---------- Information ----------
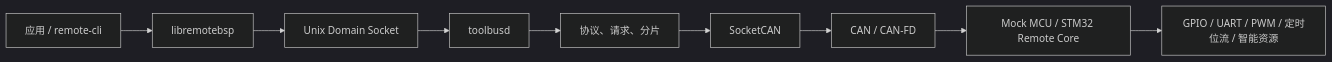
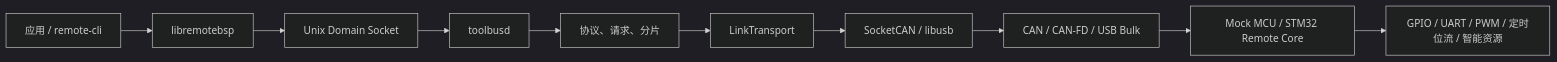
The diagram in docs/README.md (sendu2wfdx/RemoteBSP), drawn with Mermaid (dark theme) before and after one commit. The commit also changed other lines of this file and 63 other files, not shown here.

````diff
--- a/docs/README.md
+++ b/docs/README.md
@@ -37,11 +38,12 @@
 ```mermaid
 flowchart LR
     A["应用 / remote-cli"] --> B["libremotebsp"]
     B --> C["Unix Domain Socket"]
     C --> D["toolbusd"]
     D --> E["协议、请求、分片"]
-    E --> F["SocketCAN"]
-    F --> G["CAN / CAN-FD"]
-    G --> H["Mock MCU / STM32 Remote Core"]
+    E --> F["LinkTransport"]
+    F --> G["SocketCAN / libusb"]
+    G --> G2["CAN / CAN-FD / USB Bulk"]
+    G2 --> H["Mock MCU / STM32 Remote Core"]
     H --> I["GPIO / UART / PWM / 定时位流 / 智能资源"]
 ```
````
----------
■ **Your task**: Identify each line in the records above that contains the word "README", and copy it out in full.

■ **Exercise result**:
The diagram in docs/README.md (sendu2wfdx/RemoteBSP), drawn with Mermaid (dark theme) before and after one commit. The commit also changed other lines of this file and 63 other files, not shown here.
--- a/docs/README.md
+++ b/docs/README.md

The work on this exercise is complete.